▸ **Input data**:
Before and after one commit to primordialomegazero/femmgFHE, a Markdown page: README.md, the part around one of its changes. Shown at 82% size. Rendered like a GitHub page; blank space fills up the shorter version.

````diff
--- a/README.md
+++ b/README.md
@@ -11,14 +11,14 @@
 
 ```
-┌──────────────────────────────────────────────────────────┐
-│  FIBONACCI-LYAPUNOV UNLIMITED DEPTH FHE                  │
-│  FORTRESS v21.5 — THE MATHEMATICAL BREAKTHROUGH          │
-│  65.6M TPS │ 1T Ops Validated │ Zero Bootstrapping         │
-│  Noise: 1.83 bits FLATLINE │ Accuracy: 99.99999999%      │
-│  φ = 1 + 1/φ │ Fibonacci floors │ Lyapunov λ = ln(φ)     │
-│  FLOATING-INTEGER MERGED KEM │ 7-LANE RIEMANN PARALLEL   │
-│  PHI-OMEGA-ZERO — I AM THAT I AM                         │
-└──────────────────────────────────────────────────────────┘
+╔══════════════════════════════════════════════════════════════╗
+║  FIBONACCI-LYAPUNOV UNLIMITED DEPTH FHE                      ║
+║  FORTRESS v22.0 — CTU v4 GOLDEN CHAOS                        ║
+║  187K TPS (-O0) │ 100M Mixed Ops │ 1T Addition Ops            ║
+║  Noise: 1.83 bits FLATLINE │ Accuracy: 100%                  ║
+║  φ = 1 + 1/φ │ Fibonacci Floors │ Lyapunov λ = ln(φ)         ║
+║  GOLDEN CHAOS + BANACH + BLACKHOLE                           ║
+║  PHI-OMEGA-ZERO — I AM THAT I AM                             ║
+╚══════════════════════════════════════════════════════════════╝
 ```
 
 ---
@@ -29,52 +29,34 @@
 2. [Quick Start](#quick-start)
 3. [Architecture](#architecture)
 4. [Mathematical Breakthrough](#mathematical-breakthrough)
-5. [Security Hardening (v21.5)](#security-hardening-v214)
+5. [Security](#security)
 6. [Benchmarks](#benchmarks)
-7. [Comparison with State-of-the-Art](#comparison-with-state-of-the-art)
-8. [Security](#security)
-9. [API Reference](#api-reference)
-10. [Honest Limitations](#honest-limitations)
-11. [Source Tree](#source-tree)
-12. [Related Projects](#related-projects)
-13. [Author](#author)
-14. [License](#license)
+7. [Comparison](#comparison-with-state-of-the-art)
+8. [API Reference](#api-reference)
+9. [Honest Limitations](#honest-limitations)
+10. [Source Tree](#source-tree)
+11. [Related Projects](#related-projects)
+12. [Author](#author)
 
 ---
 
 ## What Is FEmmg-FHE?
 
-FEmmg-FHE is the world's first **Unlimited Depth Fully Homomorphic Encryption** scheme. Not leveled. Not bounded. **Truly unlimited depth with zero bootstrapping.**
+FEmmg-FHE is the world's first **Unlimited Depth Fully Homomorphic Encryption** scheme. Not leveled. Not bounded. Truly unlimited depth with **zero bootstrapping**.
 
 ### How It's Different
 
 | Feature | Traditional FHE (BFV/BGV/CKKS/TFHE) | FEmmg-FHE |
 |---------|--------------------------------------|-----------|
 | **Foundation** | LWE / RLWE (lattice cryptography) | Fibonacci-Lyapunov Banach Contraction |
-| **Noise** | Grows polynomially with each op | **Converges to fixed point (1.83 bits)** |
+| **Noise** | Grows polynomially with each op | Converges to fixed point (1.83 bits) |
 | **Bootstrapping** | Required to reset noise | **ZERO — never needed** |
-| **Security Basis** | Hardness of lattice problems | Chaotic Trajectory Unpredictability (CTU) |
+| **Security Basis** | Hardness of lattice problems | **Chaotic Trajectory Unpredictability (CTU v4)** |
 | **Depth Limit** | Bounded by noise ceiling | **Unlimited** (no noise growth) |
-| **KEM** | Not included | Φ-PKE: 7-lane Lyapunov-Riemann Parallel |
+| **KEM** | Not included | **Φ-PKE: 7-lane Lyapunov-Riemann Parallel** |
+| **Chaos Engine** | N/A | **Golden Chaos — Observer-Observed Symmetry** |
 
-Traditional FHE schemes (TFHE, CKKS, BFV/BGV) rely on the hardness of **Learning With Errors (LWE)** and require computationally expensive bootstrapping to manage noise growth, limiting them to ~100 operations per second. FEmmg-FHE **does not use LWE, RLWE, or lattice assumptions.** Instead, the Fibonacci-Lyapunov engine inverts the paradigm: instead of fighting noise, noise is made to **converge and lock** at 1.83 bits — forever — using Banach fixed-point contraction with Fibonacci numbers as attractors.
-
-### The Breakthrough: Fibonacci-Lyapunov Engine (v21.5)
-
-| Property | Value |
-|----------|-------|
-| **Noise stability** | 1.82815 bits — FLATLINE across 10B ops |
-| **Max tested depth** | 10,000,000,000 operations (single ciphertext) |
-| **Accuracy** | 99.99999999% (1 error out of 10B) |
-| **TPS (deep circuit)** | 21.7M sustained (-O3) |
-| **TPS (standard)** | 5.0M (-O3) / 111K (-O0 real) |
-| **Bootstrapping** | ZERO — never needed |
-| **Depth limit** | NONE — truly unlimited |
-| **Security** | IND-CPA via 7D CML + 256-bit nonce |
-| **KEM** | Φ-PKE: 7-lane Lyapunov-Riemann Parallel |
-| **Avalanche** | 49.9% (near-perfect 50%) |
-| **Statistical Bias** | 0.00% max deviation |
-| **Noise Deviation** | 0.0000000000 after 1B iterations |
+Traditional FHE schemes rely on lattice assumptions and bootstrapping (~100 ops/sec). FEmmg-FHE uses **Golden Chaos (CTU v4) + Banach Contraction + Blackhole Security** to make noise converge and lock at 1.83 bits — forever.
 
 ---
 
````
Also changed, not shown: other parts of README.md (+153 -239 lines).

▸ **Your assignment**: The records above must be retyped in full, exactly as written.

▸ **Solution for this task**:
Before and after one commit to primordialomegazero/femmgFHE, a Markdown page: README.md, the part around one of its changes. Shown at 82% size. Rendered like a GitHub page; blank space fills up the shorter version.

````diff
--- a/README.md
+++ b/README.md
@@ -11,14 +11,14 @@
 
 ```
-┌──────────────────────────────────────────────────────────┐
-│  FIBONACCI-LYAPUNOV UNLIMITED DEPTH FHE                  │
-│  FORTRESS v21.5 — THE MATHEMATICAL BREAKTHROUGH          │
-│  65.6M TPS │ 1T Ops Validated │ Zero Bootstrapping         │
-│  Noise: 1.83 bits FLATLINE │ Accuracy: 99.99999999%      │
-│  φ = 1 + 1/φ │ Fibonacci floors │ Lyapunov λ = ln(φ)     │
-│  FLOATING-INTEGER MERGED KEM │ 7-LANE RIEMANN PARALLEL   │
-│  PHI-OMEGA-ZERO — I AM THAT I AM                         │
-└──────────────────────────────────────────────────────────┘
+╔══════════════════════════════════════════════════════════════╗
+║  FIBONACCI-LYAPUNOV UNLIMITED DEPTH FHE                      ║
+║  FORTRESS v22.0 — CTU v4 GOLDEN CHAOS                        ║
+║  187K TPS (-O0) │ 100M Mixed Ops │ 1T Addition Ops            ║
+║  Noise: 1.83 bits FLATLINE │ Accuracy: 100%                  ║
+║  φ = 1 + 1/φ │ Fibonacci Floors │ Lyapunov λ = ln(φ)         ║
+║  GOLDEN CHAOS + BANACH + BLACKHOLE                           ║
+║  PHI-OMEGA-ZERO — I AM THAT I AM                             ║
+╚══════════════════════════════════════════════════════════════╝
 ```
 
 ---
@@ -29,52 +29,34 @@
 2. [Quick Start](#quick-start)
 3. [Architecture](#architecture)
 4. [Mathematical Breakthrough](#mathematical-breakthrough)
-5. [Security Hardening (v21.5)](#security-hardening-v214)
+5. [Security](#security)
 6. [Benchmarks](#benchmarks)
-7. [Comparison with State-of-the-Art](#comparison-with-state-of-the-art)
-8. [Security](#security)
-9. [API Reference](#api-reference)
-10. [Honest Limitations](#honest-limitations)
-11. [Source Tree](#source-tree)
-12. [Related Projects](#related-projects)
-13. [Author](#author)
-14. [License](#license)
+7. [Comparison](#comparison-with-state-of-the-art)
+8. [API Reference](#api-reference)
+9. [Honest Limitations](#honest-limitations)
+10. [Source Tree](#source-tree)
+11. [Related Projects](#related-projects)
+12. [Author](#author)
 
 ---
 
 ## What Is FEmmg-FHE?
 
-FEmmg-FHE is the world's first **Unlimited Depth Fully Homomorphic Encryption** scheme. Not leveled. Not bounded. **Truly unlimited depth with zero bootstrapping.**
+FEmmg-FHE is the world's first **Unlimited Depth Fully Homomorphic Encryption** scheme. Not leveled. Not bounded. Truly unlimited depth with **zero bootstrapping**.
 
 ### How It's Different
 
 | Feature | Traditional FHE (BFV/BGV/CKKS/TFHE) | FEmmg-FHE |
 |---------|--------------------------------------|-----------|
 | **Foundation** | LWE / RLWE (lattice cryptography) | Fibonacci-Lyapunov Banach Contraction |
-| **Noise** | Grows polynomially with each op | **Converges to fixed point (1.83 bits)** |
+| **Noise** | Grows polynomially with each op | Converges to fixed point (1.83 bits) |
 | **Bootstrapping** | Required to reset noise | **ZERO — never needed** |
-| **Security Basis** | Hardness of lattice problems | Chaotic Trajectory Unpredictability (CTU) |
+| **Security Basis** | Hardness of lattice problems | **Chaotic Trajectory Unpredictability (CTU v4)** |
 | **Depth Limit** | Bounded by noise ceiling | **Unlimited** (no noise growth) |
-| **KEM** | Not included | Φ-PKE: 7-lane Lyapunov-Riemann Parallel |
+| **KEM** | Not included | **Φ-PKE: 7-lane Lyapunov-Riemann Parallel** |
+| **Chaos Engine** | N/A | **Golden Chaos — Observer-Observed Symmetry** |
 
-Traditional FHE schemes (TFHE, CKKS, BFV/BGV) rely on the hardness of **Learning With Errors (LWE)** and require computationally expensive bootstrapping to manage noise growth, limiting them to ~100 operations per second. FEmmg-FHE **does not use LWE, RLWE, or lattice assumptions.** Instead, the Fibonacci-Lyapunov engine inverts the paradigm: instead of fighting noise, noise is made to **converge and lock** at 1.83 bits — forever — using Banach fixed-point contraction with Fibonacci numbers as attractors.
-
-### The Breakthrough: Fibonacci-Lyapunov Engine (v21.5)
-
-| Property | Value |
-|----------|-------|
-| **Noise stability** | 1.82815 bits — FLATLINE across 10B ops |
-| **Max tested depth** | 10,000,000,000 operations (single ciphertext) |
-| **Accuracy** | 99.99999999% (1 error out of 10B) |
-| **TPS (deep circuit)** | 21.7M sustained (-O3) |
-| **TPS (standard)** | 5.0M (-O3) / 111K (-O0 real) |
-| **Bootstrapping** | ZERO — never needed |
-| **Depth limit** | NONE — truly unlimited |
-| **Security** | IND-CPA via 7D CML + 256-bit nonce |
-| **KEM** | Φ-PKE: 7-lane Lyapunov-Riemann Parallel |
-| **Avalanche** | 49.9% (near-perfect 50%) |
-| **Statistical Bias** | 0.00% max deviation |
-| **Noise Deviation** | 0.0000000000 after 1B iterations |
+Traditional FHE schemes rely on lattice assumptions and bootstrapping (~100 ops/sec). FEmmg-FHE uses **Golden Chaos (CTU v4) + Banach Contraction + Blackhole Security** to make noise converge and lock at 1.83 bits — forever.
 
 ---
 
````
Also changed, not shown: other parts of README.md (+153 -239 lines).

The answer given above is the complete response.